Editor’s note: Did we screw up the math? Of course not, this isn’t amateur hour! However, we did use the wrong estimate for ticket sales to compute our odds. We used a number north of 1.4 billion, when the true number, 1.49 billion, counted all of the previous drawings which hadn’t yet declared a winner. The actual number wa sin the mid 600 millions. See our nifty Mega Millions Odds Calculator to find the real value – around 59 cents per ticket we purchased. Better? Sure. Still stupid.
Happy Thursday, readers! I’m delighted to share with you this short story about my entry into the recent Mega Millions drawing. Alas, I didn’t win anything, but I’ll share this little anecdote with you nonetheless. Skip to the end if you are easily bored by math!
Let’s set the stage: Mrs. DQYDJ had come home from the market on the day of the drawing in a bad mood. That mood worsened when she dropped a glass bottle of apple juice onto our garage floor. Dissuading her from crying over spilled juice, I recommended that she take sixty dollars down to a local convenience store and enter us into the heavily hyped Mega Millions drawing. Not being a gambling couple, she was initially surprised, but when I explained that the expected value of a ticket wasn’t that horrible, she acquiesced. We ended up with 15 manual entries into the Mega Millions drawing, and another 45 quick picks.
What a Waste of $60!
…but was it really? I mean, did the lead editor of DQYDJ really pay $60 to prevent $3.50 in apple juice from becoming a big thing? Well, I did, but since we’ve been rambing to your guys about the lottery and gambling in the last few weeks, let’s discuss the expected value of my ticket.
A brief note, California pays Mega Millions prizes on a pari-mutuel basis, so their prizes depend on ticket sales. The main result of this?
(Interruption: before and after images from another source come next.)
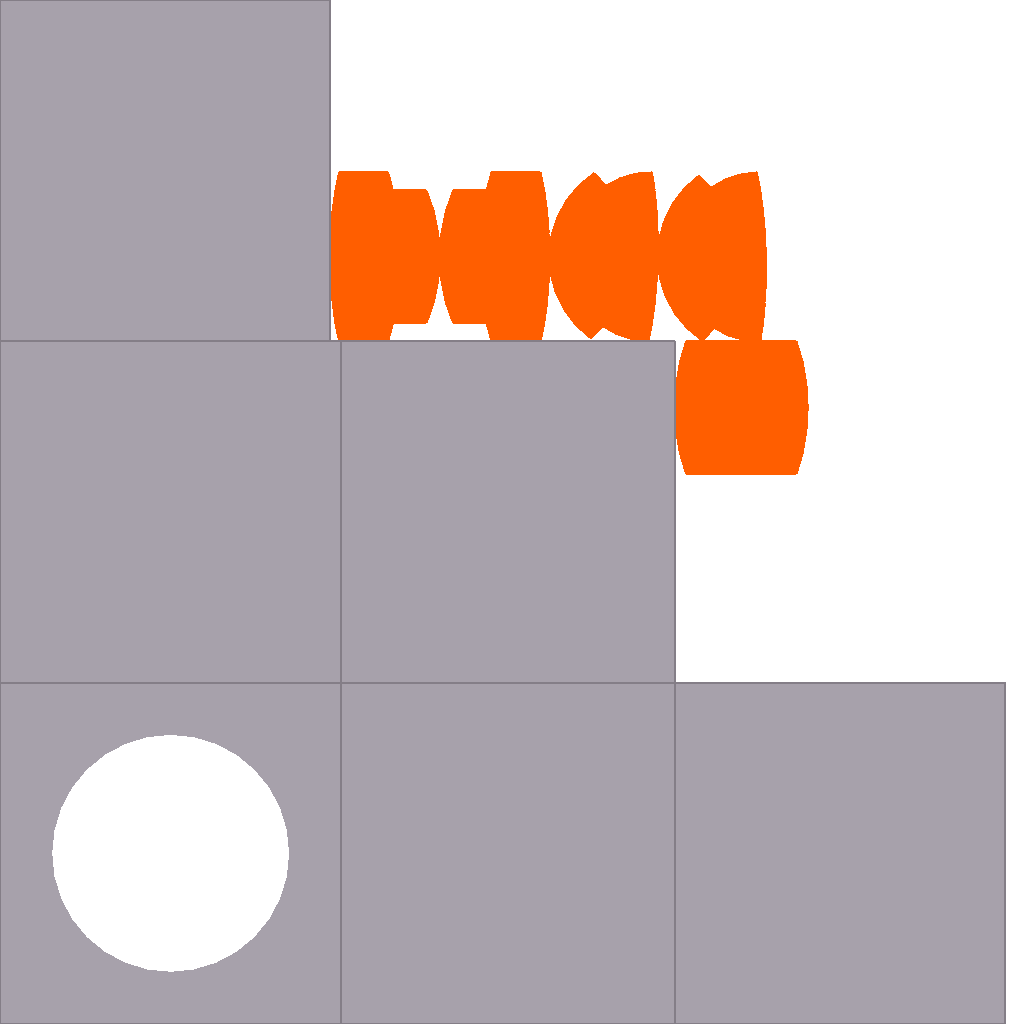
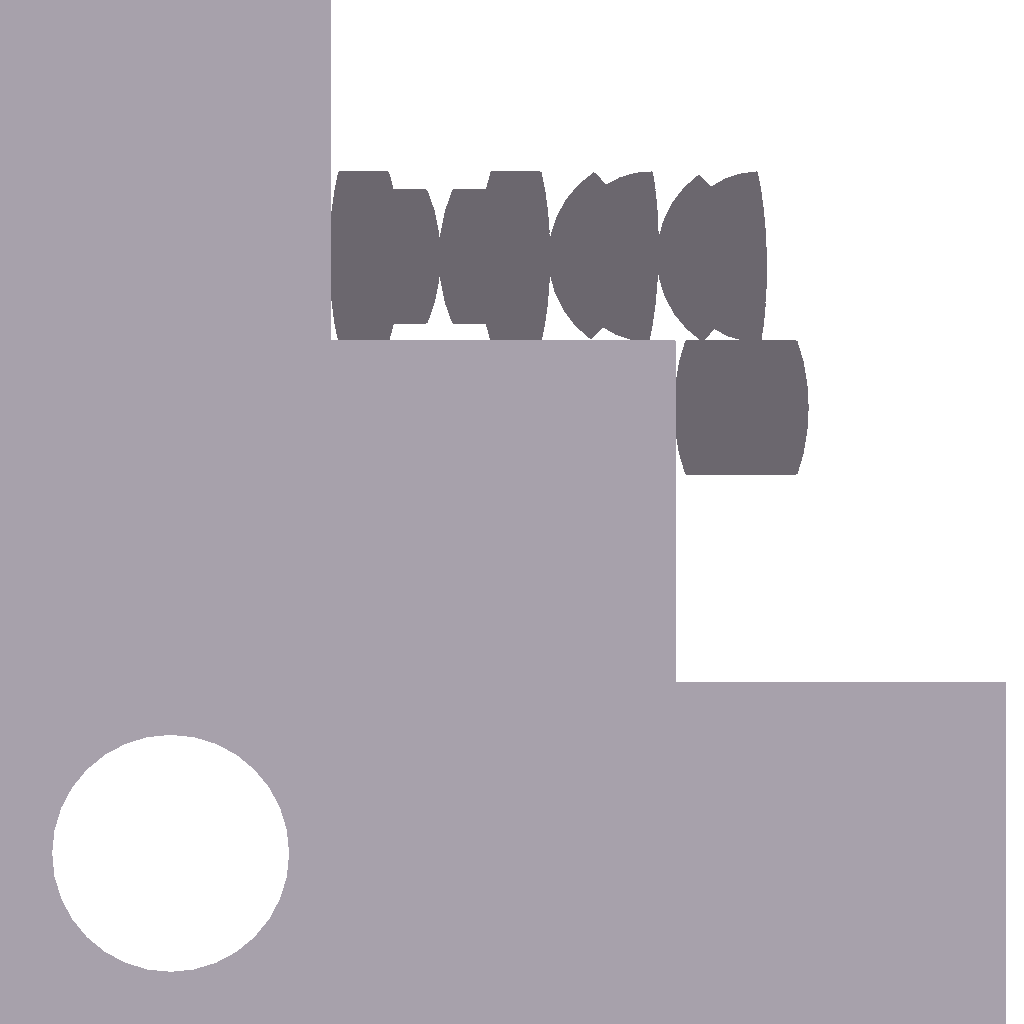
・ヒット時のカラーを変更できるように改良 ・ボスパーツのクラスを追加 ・ヒット時の処理を疑似的に追加 ・ファイル分け

Changed region(s): [[0.3125, 0.1562, 0.8125, 0.4688], [0.6562, 0.6562, 0.6875, 0.6875], [0.3125, 0.6562, 0.3438, 0.6875]]

diff --git a/GamePlay/GamePlay.cpp b/GamePlay/GamePlay.cpp
@@ -35,12 +35,22 @@ void GamePlay::Initialize()
 		return;
 	}
 
+	// スプライト
 	gameBG = Sprite::Create(TextureNumber::game_bg, { 0.0f,0.0f });
 
+	// パーティクル
+	bossHitParticle = ParticleManager::Create(dxCommon->GetDevice(), camera, 1, L"Resources/effect1.png");
+
+	// プレイヤー
 	player = Player::Create();
+
+	// スカイドーム
 	objSkydome = ObjObject::Create();
+
+	// ボス
 	boss = Boss::Create();
 	bossPartsRing = BossPartsRing::Create();
+	bossPartsSphere = BossPartsSphere::Create();
 	bossCore_1 = BossCore::Create();
 	bossCore_2 = BossCore::Create();
 	bossCore_3 = BossCore::Create();
@@ -60,51 +70,67 @@ void GamePlay::Initialize()
 	camera->SetUp({ 0, 1, 0 });
 	camera->SetDistance(20.0f);
 
+	// プレイヤー
 	player->SetPosition({ 0.0f,0.0f,0.0f });
 	player->SetRotation({ 0.0f, 0.0f, 0.0f });
 	player->SetScale({ 1.0f, 1.0f, 1.0f });
 
+	// ボスのベース
 	boss->SetPosition({ 0.0f,0.0f,0.0f });
 	boss->SetRotation({ 0.0f, 0.0f, 0.0f });
 	boss->SetScale({ 1.0f, 1.0f, 1.0f });
 
+	// ボスのリングパーツ
 	bossPartsRing->SetScale({ 4.0f, 4.0f, 4.0f });
 	bossPartsRing->SetParent(boss);
 
-	bossCore_1->SetPosition({ 0.0f , 0.0f, -1.3f });
-	bossCore_1->SetScale({ 0.2f, 0.2f, 0.2f });
-	bossCore_1->SetParent(bossPartsRing);
+	// ボスの球パーツ
+	bossPartsSphere->SetScale({ 4.2f, 4.2f, 4.2f });
+	bossPartsSphere->SetColor({ 0.2f, 0.2f, 0.2f, 1.0f });
+	bossPartsSphere->SetParent(boss);
 
-	bossCore_2->SetPosition({ 1.3f , 0.0f, 0.0f });
-	bossCore_2->SetScale({ 0.2f, 0.2f, 0.2f });
-	bossCore_2->SetParent(bossPartsRing);
-
-	bossCore_3->SetPosition({ 0.0f , 0.0f, 1.3f });
-	bossCore_3->SetScale({ 0.2f, 0.2f, 0.2f });
-	bossCore_3->SetParent(bossPartsRing);
-
-	bossCore_4->SetPosition({ -1.3f , 0.0f, 0.0f });
-	bossCore_4->SetScale({ 0.2f, 0.2f, 0.2f });
-	bossCore_4->SetParent(bossPartsRing);
-
-	bossCoreBox_1->SetPosition({ 0.0f , 0.0f, -1.0f });
-	bossCoreBox_1->SetRotation({0.0f, 180.0f, 0.0f});
+	// ボスのコアボックス1
+	bossCoreBox_1->SetPosition({ 0.0f , 0.0f, -1.2f });
+	bossCoreBox_1->SetRotation({ 0.0f, 180.0f, 0.0f });
 	bossCoreBox_1->SetScale({ 0.3f, 0.3f, 0.3f });
 	bossCoreBox_1->SetParent(bossPartsRing);
 
-	bossCoreBox_2->SetPosition({ 1.0f , 0.0f, 0.0f });
+	// ボスのコアボックス2
+	bossCoreBox_2->SetPosition({ 1.2f , 0.0f, 0.0f });
 	bossCoreBox_2->SetRotation({ 0.0f, 90.0f, 0.0f });
 	bossCoreBox_2->SetScale({ 0.3f, 0.3f, 0.3f });
 	bossCoreBox_2->SetParent(bossPartsRing);
 
-	bossCoreBox_3->SetPosition({ 0.0f , 0.0f, 1.0f });
+	// ボスのコアボックス3
+	bossCoreBox_3->SetPosition({ 0.0f , 0.0f, 1.2f });
 	bossCoreBox_3->SetScale({ 0.3f, 0.3f, 0.3f });
 	bossCoreBox_3->SetParent(bossPartsRing);
 
-	bossCoreBox_4->SetPosition({ -1.0f , 0.0f, 0.0f });
+	// ボスのコアボックス4
+	bossCoreBox_4->SetPosition({ -1.2f , 0.0f, 0.0f });
 	bossCoreBox_4->SetRotation({ 0.0f, 270.0f, 0.0f });
 	bossCoreBox_4->SetScale({ 0.3f, 0.3f, 0.3f });
 	bossCoreBox_4->SetParent(bossPartsRing);
+
+	// ボスのコア1
+	bossCore_1->SetPosition({ 0.0f , 0.0f, 1.0f });
+	bossCore_1->SetScale({ 0.7f, 0.7f, 0.7f });
+	bossCore_1->SetParent(bossCoreBox_1);
+
+	// ボスのコア2
+	bossCore_2->SetPosition({ 0.0f , 0.0f, 1.0f });
+	bossCore_2->SetScale({ 0.7f, 0.7f, 0.7f });
+	bossCore_2->SetParent(bossCoreBox_2);
+
+	// ボスのコア3
+	bossCore_3->SetPosition({ 0.0f , 0.0f, 1.0f });
+	bossCore_3->SetScale({ 0.7f, 0.7f, 0.7f });
+	bossCore_3->SetParent(bossCoreBox_3);
+
+	// ボスのコア4
+	bossCore_4->SetPosition({ 0.0f , 0.0f, 1.0f });
+	bossCore_4->SetScale({ 0.7f, 0.7f, 0.7f });
+	bossCore_4->SetParent(bossCoreBox_4);
 
 	objSkydome->SetPosition({ 0.0f, 0.0f, 0.0f });
 	objSkydome->SetRotation({ 0.0f,0.0f,0.0f, });
@@ -123,6 +149,39 @@ void GamePlay::Update()
 		SceneManager::GetInstance()->ChangeScene("RESULT");
 	}
 
+	// コア1の疑似ヒット処理
+	if (input->TriggerKey(DIK_U))
+	{
+		CreateBossHitParticles(boss->GetPosition());
+		bossCore_1->colorTimeRate = 0.0f;
+		bossCore_1->life--;
+	}
+
+	// コア2の疑似ヒット処理
+	if (input->TriggerKey(DIK_I))
+	{
+		CreateBossHitParticles(boss->GetPosition());
+		bossCore_2->colorTimeRate = 0.0f;
+		bossCore_2->life--;
+	}
+
+	// コア3の疑似ヒット処理
+	if (input->TriggerKey(DIK_O))
+	{
+		CreateBossHitParticles(boss->GetPosition());
+		bossCore_3->colorTimeRate = 0.0f;
+		bossCore_3->life--;
+	}
+
+	// コア4の疑似ヒット処理
+	if (input->TriggerKey(DIK_P))
+	{
+		CreateBossHitParticles(boss->GetPosition());
+		bossCore_4->colorTimeRate = 0.0f;
+		bossCore_4->life--;
+	}
+
+	// カメラターゲットのセット
 	camera->SetTarget(boss->GetPosition());
 
 	// カメラの更新
@@ -132,16 +191,20 @@ void GamePlay::Update()
 	player->Update();
 	boss->Update();
 	bossPartsRing->Update();
-	bossCore_1->Update();
-	bossCore_2->Update();
-	bossCore_3->Update();
-	bossCore_4->Update();
+	bossPartsSphere->Update();
 	bossCoreBox_1->Update();
 	bossCoreBox_2->Update();
 	bossCoreBox_3->Update();
 	bossCoreBox_4->Update();
+	bossCore_1->Update();
+	bossCore_2->Update();
+	bossCore_3->Update();
+	bossCore_4->Update();
 
 	objSkydome->Update();
+
+	// パーティクル更新
+	bossHitParticle->Update();
 }
 
 void GamePlay::Draw()
@@ -169,16 +232,41 @@ void GamePlay::Draw()
 
 	player->Draw();
 	boss->Draw();
-	bossPartsRing->Draw();
-	bossCore_1->Draw();
-	bossCore_2->Draw();
-	bossCore_3->Draw();
-	bossCore_4->Draw();
-	bossCoreBox_1->Draw();
-	bossCoreBox_2->Draw();
-	bossCoreBox_3->Draw();
-	bossCoreBox_4->Draw();
+
+	if (bossCore_1->isAlive || bossCore_2->isAlive || bossCore_3->isAlive || bossCore_4->isAlive)
+	{
+		bossPartsRing->Draw();
+		bossPartsSphere->Draw();
+		bossCoreBox_1->Draw();
+		bossCoreBox_2->Draw();
+		bossCoreBox_3->Draw();
+		bossCoreBox_4->Draw();
+	}
+
+	if (bossCore_1->isAlive)
+	{
+		bossCore_1->Draw();
+	}
+
+	if (bossCore_2->isAlive)
+	{
+		bossCore_2->Draw();
+	}
+
+	if (bossCore_3->isAlive)
+	{
+		bossCore_3->Draw();
+	}
+
+	if (bossCore_4->isAlive)
+	{
+		bossCore_4->Draw();
+	}
+
 	objSkydome->Draw();
+
+	// パーティクルの描画
+	bossHitParticle->Draw(cmdList);
 
 	// 3Dオブジェクト描画後処理
 	ObjObject::PostDraw();
@@ -193,4 +281,27 @@ void GamePlay::Draw()
 	// スプライト描画後処理
 	Sprite::PostDraw();
 #pragma endregion
+}
+
+void GamePlay::CreateBossHitParticles(XMFLOAT3 position)
+{
+	for (int i = 0; i < 10; i++) {
+		// X,Y,Z全て[-20.0f,+20.0f]でランダムに分布
+		const float rnd_pos = 1.0f;
+		XMFLOAT3 pos{};
+		pos.x = ((float)rand() / RAND_MAX * rnd_pos - rnd_pos / 2.0f) + position.x;
+		pos.y = ((float)rand() / RAND_MAX * rnd_pos - rnd_pos / 2.0f) + position.y;
+		pos.z = ((float)rand() / RAND_MAX * rnd_pos - rnd_pos / 2.0f) + position.z;
+
+		const float rnd_vel = 0.5f;
+		XMFLOAT3 vel{};
+		vel.x = (float)rand() / RAND_MAX * rnd_vel - rnd_vel / 2.0f;
+		vel.y = (float)rand() / RAND_MAX * rnd_vel - rnd_vel / 2.0f;
+		vel.z = (float)rand() / RAND_MAX * rnd_vel - rnd_vel / 2.0f;
+
+		XMFLOAT3 acc{};
+
+		// 追加
+		bossHitParticle->Add(40, pos, vel, acc, { 1.0f,0.1f, 0.1f, 1.0f }, { 1.0f,0.1f, 0.1f, 1.0f }, 2.0f, 0.0f);
+	}
 }

diff --git a/GamePlay/GamePlay.h b/GamePlay/GamePlay.h
@@ -19,6 +19,7 @@
 #include "Bullet.h"
 #include "Boss.h"
 #include "BossPartsRing.h"
+#include "BossPartsSphere.h"
 #include "BossCore.h"
 #include "BossPartsCoreBox.h"
 #include "TargetBullet.h"
@@ -47,6 +48,7 @@ class BossBullet;
 class TargetBullet;
 class StageObject;
 class BossPartsRing;
+class BossPartsSphere;
 class BossCore;
 class BossPartsCoreBox;
 
@@ -90,6 +92,9 @@ public: // メンバ関数
 	// 描画
 	void Draw() override;
 
+	// 弾が当たった際のパーティクル生成
+	void CreateBossHitParticles(XMFLOAT3 position);
+
 private: // メンバ変数
 	DirectXCommon* dxCommon = DirectXCommon::GetInstance();
 	Input* input = Input::GetInstance();
@@ -98,6 +103,8 @@ private: // メンバ変数
 	
 	Camera* camera = nullptr;
 
+	ParticleManager* bossHitParticle = nullptr;
+
 	Sprite* gameBG = nullptr;
 	
 	ObjModel* modelSkydome = nullptr;
@@ -105,6 +112,7 @@ private: // メンバ変数
 	Player* player = nullptr;
 	Boss* boss = nullptr;
 	BossPartsRing* bossPartsRing = nullptr;
+	BossPartsSphere* bossPartsSphere = nullptr;
 	BossCore* bossCore_1 = nullptr;
 	BossCore* bossCore_2 = nullptr;
 	BossCore* bossCore_3 = nullptr;

diff --git a/OBJ/ObjObject.h b/OBJ/ObjObject.h
@@ -39,6 +39,7 @@ public: // サブクラス
 	// 定数バッファ用データ構造体B0
 	struct ConstBufferDataB0
 	{
+		XMFLOAT4 color;		//色
 		XMMATRIX mat;	// ３Ｄ変換行列
 	};
 
@@ -104,6 +105,9 @@ public: // メンバ関数
 	// 座標の取得
 	const XMFLOAT3& GetRotation() { return rotation; }
 
+	// 色の取得
+	const XMFLOAT4& GetColor() { return color; }
+
 
 	// 座標の設定
 	void SetPosition(XMFLOAT3 position) { this->position = position; }
@@ -113,6 +117,9 @@ public: // メンバ関数
 
 	// スケールの設定
 	void SetScale(XMFLOAT3 scale) { this->scale = scale; }
+
+	// 色の設定
+	void SetColor(const XMFLOAT4& color) { this->color = color; }
 
 	// モデルのセット
  	void SetModel(ObjModel* model) { this->model = model; }

diff --git a/Math/Lerp.cpp b/Math/Lerp.cpp
@@ -23,3 +23,14 @@ XMFLOAT3 Lerp::LerpFloat3(const XMFLOAT3& start, const XMFLOAT3& end, const floa
 	position = XMFLOAT3(A.x + B.x, A.y + B.y, A.z + B.z);
 	return position;
 }
+
+XMFLOAT4 Lerp::LerpFloat4(const XMFLOAT4& start, const XMFLOAT4& end, const float time)
+{
+	XMFLOAT4 A, B;
+	A = XMFLOAT4(start.x * (1.0f - time), start.y * (1.0f - time), start.z * (1.0f - time), start.w * (1.0f - time));
+	B = XMFLOAT4(end.x * time, end.y * time, end.z * time, end.w * time);
+
+	XMFLOAT4 position;
+	position = XMFLOAT4(A.x + B.x, A.y + B.y, A.z + B.z, A.w + B.w);
+	return position;
+}

diff --git a/OBJ/ObjObject.cpp b/OBJ/ObjObject.cpp
@@ -318,6 +318,7 @@ void ObjObject::Update()
 	// 定数バッファへデータ転送
 	ConstBufferDataB0* constMap = nullptr;
 	result = constBuffB0->Map(0, nullptr, (void**)&constMap);
+	constMap->color = color;
 	constMap->mat = matWorld * matViewProjection;	// 行列の合成
 	constBuffB0->Unmap(0, nullptr);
Slightly different expected values. Since 9 out of 10 Americans don’t live in California (and 100% of non-Americans), I will calculate the odds based on the official published values of the drawing.
Naively, you might say that I had a positive expected value. In the Mega Millions, there are 5 mutually exclusive regular numbers from 1 to 56 and a ‘MEGA’ number from 1 to 46. The odds of a correct choice works out to 1 in 175,711,536 times my 60 tickets to win $462,000,000… or $2.63 cents in expected value per $1 ticket. Even factoring in tax, which I’m going to estimate at 45% for most of the country after a big win, and each ticket would still have an expected value of $1.44 based on the main prize alone.
Of course, that isn’t the case. First, a positive – there are a number of fixed prized (for non-Californians, but the prizes were similar in CA) from $250,000 down to two. To find the expected value, divide the prize by the odds (1 in x). I get 18.189 cents per ticket in added EV, which becomes 10 cents after I apply the 45% tax rate (you might argue that the smaller prizes might not cause someone to pay the higher tax – maybe so. Feel free to respin it, but the numbers will be close.)
So, With an EV of $1.54, Did You Buy $92.40 With Your $60?
Not quite, pals, but thanks for assuming my buy was completely rational! From all I can tell, Mrs. DQYDJ and I weren’t the only people to buy tickets for the March 30 drawing. In fact, $1.46 billion of tickets were estimated (can’t find any newer numbers). One site dedicated to calculating the odds of lottery winnings suggests using a poisson distribution and assuming a random distribution of tickets – which is close enough for our purposes (for a discussion of why this won’t work with manual picks, see this article explaining the effect of manual lottery picks). This makes our input to the poisson, our mean value = 1.46B/175,711,536, or 8.309073116292148. (For the more wonkish out there, as the mean value to poisson rises it begins to approach a binomial distribution).
Working out the Poisson for 0 through 16, we find that the expected value of the jackpot is just $64,709,583.27, a far cry from $462,000,000 (the most common outcome, at 13.9% would have been an 8 way tie. In real life, it looks like there were 3 winners, which had odds of 2.35%. By the way, there was a .246% chance of no winners!).
OK, Fess Up. How Much Money Did You Waste?
$64,709,583.27 after that 45% tax? $35,590,270.80. Your actual EV based upon the grand prize was 20.255 cents. Add back that 10 cents for the smaller prizes, and every dollar you spent on the lottery bought you just 30.255 cents in expected value.
Our little adventure in lottery ticket buying cost us $60 x (1-.30255) = $41.85.
So yeah, $41.85 over a little spilled juice. Whoops…
Are my assumptions fair? Did you buy any tickets for the Mega Millions? Have you ever obsessively calculated the expected value of a ticket like I just did?